Examples That Illustrate the Meaning of Equivocation Fallacy

Meaning of Equivocation Fallacy with Examples
When it comes to language, there's always a chance of flawed logic or ambiguity taking over and changing the validity of its grammar. Equivocation fallacy is one such type of flawed logic that is sometimes intentionally used to depict humor.
Penlighten Staff
Last Updated: Jun 3, 2018
Did You Know?
Equivocation literally means 'to speak in more than one voice.'
Tell us what comes to your mind when you read this:

Religion teaches us that having faith is necessary when we pray for whatever it is that we want. Faith is defined as an irrational belief in the absence of concrete evidence. Therefore, religion promotes irrationality.

Wait, what?! Something doesn't quite add up there, does it? Religions don't promote irrationality, but it is the structure of that sentence that makes it seem so. Every language is so versatile, and gives us countless opportunities to shape our sentences and phrases the way we want, so as to create the desired effect of the same. However, sometimes, certain sentences or phrases can be rather vague and ambiguous, which might lead to a confused interpretations. At other times, sentences are deliberately misinterpreted for a funny effect. These misinterpreted phrases may lead the listener/reader to make a conclusion that is far from the truth. Experts call this phenomenon a fallacy of ambiguity.

So what is a fallacy of ambiguity? It is, like the name suggests, flawed logic where a phrase or a sentence does not have a concrete, clear, well-understood meaning, but is vague and disoriented. Such types of fallacies not only are capable of misinterpreting any statement, but are also capable of drawing incorrect conclusions. Ambiguous fallacy types are several, and are often used intentionally or unintentionally for making sarcastic or humorous statements. The most popularly used fallacies of ambiguity are accent, amphiboly, composition, division, and equivocation.
Equivocation Fallacy: Meaning
Whenever any word is used in order to make a statement or an argument, ideally, it should be used in a way that it has the same meaning for a consistent period of time, right? Equivocation fallacy begs to differ. Equivocation fallacy occurs when one word has two different meanings. Simply put, the same word is used in two different contexts in the same phrase. Phrases that contain equivocation fallacy are not grammatically incorrect, but a change in the meaning of a word tends to change the subject of that sentence or phrase entirely.

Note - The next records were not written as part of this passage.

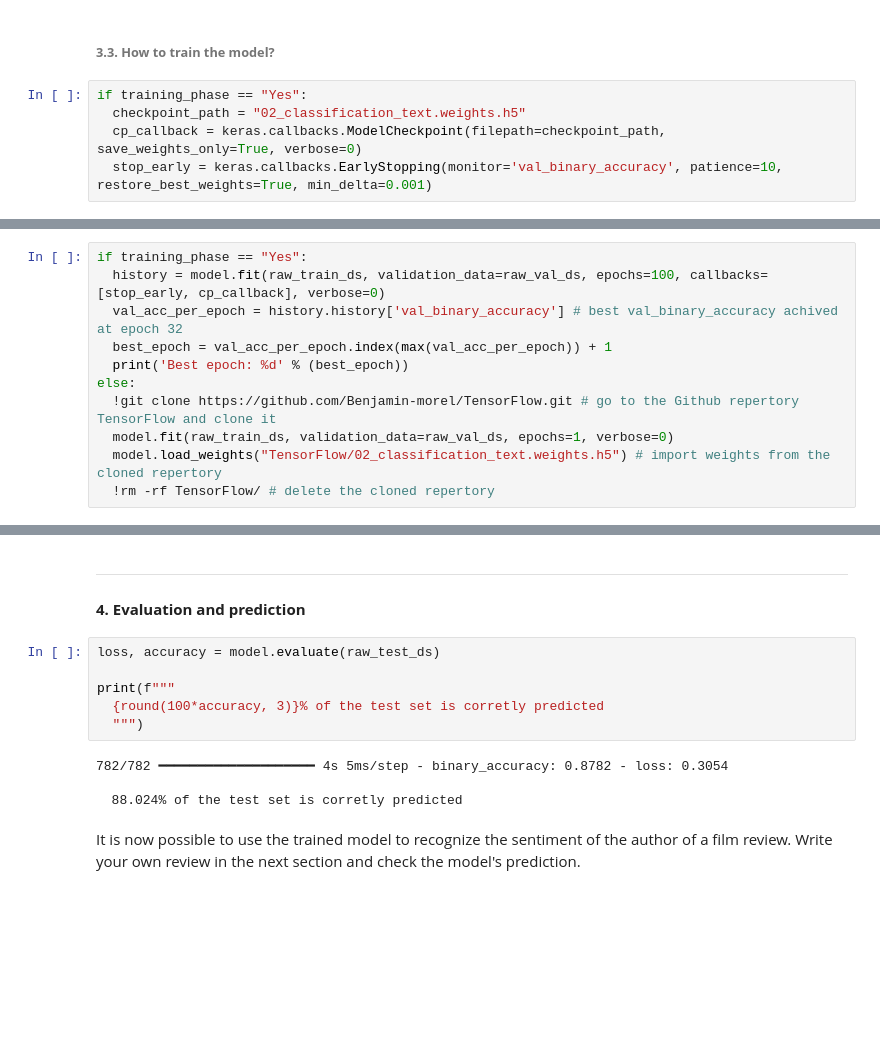
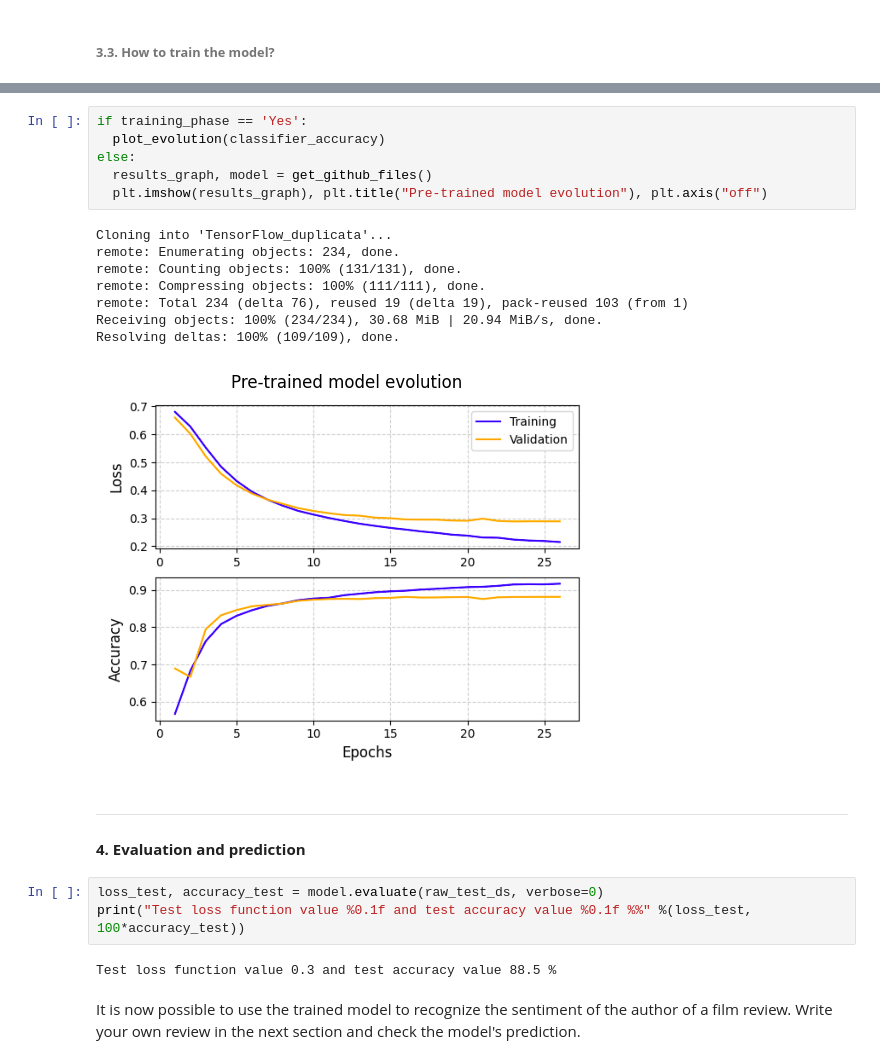
Before and after one commit to Benjamin-morel/TensorFlow, a Jupyter notebook: 02_classification_text.ipynb, the cells around one changed output, grey strips where cells are left out. Drawn from its saved outputs; the diff is of its cells as text; blank space fills up the shorter version.

```diff
--- a/02_classification_text.ipynb
+++ b/02_classification_text.ipynb
@@ -269,8 +301,3 @@ def create_model():
   return model
 # %% [markdown]
 ###### **3.3. How to train the model?**
-# %%
-if training_phase == "Yes":
-  checkpoint_path = "02_classification_text.weights.h5"
-  cp_callback = keras.callbacks.ModelCheckpoint(filepath=checkpoint_path, save_weights_only=True, verbose=0)
-  stop_early = keras.callbacks.EarlyStopping(monitor='val_binary_accuracy', patience=10, restore_best_weights=True, min_delta=0.001)
@@ -279,11 +303,0 @@ model = create_model()
-# %%
-if training_phase == "Yes":
-  history = model.fit(raw_train_ds, validation_data=raw_val_ds, epochs=100, callbacks=[stop_early, cp_callback], verbose=0)
-  val_acc_per_epoch = history.history['val_binary_accuracy'] # best val_binary_accuracy achived at epoch 32
-  best_epoch = val_acc_per_epoch.index(max(val_acc_per_epoch)) + 1
-  print('Best epoch: %d' % (best_epoch))
-else:
-  !git clone https://github.com/Benjamin-morel/TensorFlow.git # go to the Github repertory TensorFlow and clone it
-  model.fit(raw_train_ds, validation_data=raw_val_ds, epochs=1, verbose=0)
-  model.load_weights("TensorFlow/02_classification_text.weights.h5") # import weights from the cloned repertory
-  !rm -rf TensorFlow/ # delete the cloned repertory
@@ -315,18 +326,28 @@ if training_phase == 'Yes':
+# %%
+if training_phase == 'Yes':
+  plot_evolution(classifier_accuracy)
+else:
+  results_graph, model = get_github_files()
+  plt.imshow(results_graph), plt.title("Pre-trained model evolution"), plt.axis("off")
+# %% [output]
+Cloning into 'TensorFlow_duplicata'...
+remote: Enumerating objects: 234, done.
+remote: Counting objects: 100% (131/131), done.
+remote: Compressing objects: 100% (111/111), done.
+remote: Total 234 (delta 76), reused 19 (delta 19), pack-reused 103 (from 1)
+Receiving objects: 100% (234/234), 30.68 MiB | 20.94 MiB/s, done.
+Resolving deltas: 100% (109/109), done.
+[figure, added]
 # %% [markdown]
 ---
 
 
 #### **4. Evaluation and prediction**
-# %%
-loss, accuracy = model.evaluate(raw_test_ds)
-
-print(f"""
-  {round(100*accuracy, 3)}% of the test set is corretly predicted
-  """)
-# %% [output]
-782/782 ━━━━━━━━━━━━━━━━━━━━ 4s 5ms/step - binary_accuracy: 0.8782 - loss: 0.3054
-
-  88.024% of the test set is corretly predicted
+# %%
+loss_test, accuracy_test = model.evaluate(raw_test_ds, verbose=0)
+print("Test loss function value %0.1f and test accuracy value %0.1f %%" %(loss_test, 100*accuracy_test))
+# %% [output]
+Test loss function value 0.3 and test accuracy value 88.5 %
 # %% [markdown]
 It is now possible to use the trained model to recognize the sentiment of the author of a film review. Write your own review in the next section and check the model's prediction.
 # %%
```
Also changed, not shown: parts of 29 cells of this notebook.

Equivocation fallacy is intentionally used to depict humor or puns, more often by cartoonists. Both meanings of the same word are factually and grammatically correct when used in different contexts, but end up making an illogical statement when used in the same sentence/phrase/argument. This fallacy makes an invalid argument or a phrase look like it is actually valid and reliable. To make the concept easier, we have covered some popular and easy-to-understand examples of this type of fallacy in the next section.
Equivocation Fallacy: Examples
Sometimes, equivocation fallacy occurs unintentionally, but there are times when it is used on purpose. Let us look at some popular, hilarious, and widely-used examples of equivocation fallacy in politics, media, and in our everyday lives. For better understanding, we are highlighting the words where equivocation fallacy can be observed.

Context 1: The sign says 'fine for parking here.'
Context 2: The sign says parking is fine
Conclusion: I'm parking my car here.
Trees have branches. My bank has branches all over the world. Therefore, my bank is a tree.

Two wrongs don't make a right, but three lefts make a right.

All killers are inhuman. Hence, no killer is a human.

Thrilling books are very rare. Rare books are expensive. So, thrilling books are expensive.

A noisy child is a headache. My medicine makes a headache go away. So, my medicine makes children go away.
Jesus is the word of God. The Bible is the word of God. So, Jesus is the Bible.

Money put in the bank earns you interest. A bank is the land beside a river. If I want interest on my money, I must put it in the land beside the river.

All trees have barks. Every dog barks. Therefore, every dog is a tree.
It is expected that we only do what is right. We have the right to eat as much as we want. Therefore, it is right to eat as much as you want.

Man is rational. No woman is a man. Therefore, women are not rational. (Really? We don't find this funny!)
Be bloody, bold, and resolute; laugh to scorn the power of man, for none of woman born shall harm Macbeth. - Macbeth (Act 4, Scene 1)

Shakespeare used equivocation in Macbeth, for eventually it is Macduff who kills Macbeth, and he is born by the Caesarian section (ripped untimely from his mother's womb) so is not 'mother-born' in that sense. However, the scene we've mentioned above leads us to initially believe that Macbeth is immortal or invincible.
So these were some examples of equivocation fallacy. Isn't it funny how one word can change the meaning of a phrase or an argument entirely just because it is not used in the correct context? Can you think of more examples of equivocation fallacy? If yes, feel free to let us know through the comments below!
Disclaimer: The examples provided in this article are not meant to offend anyone in any way.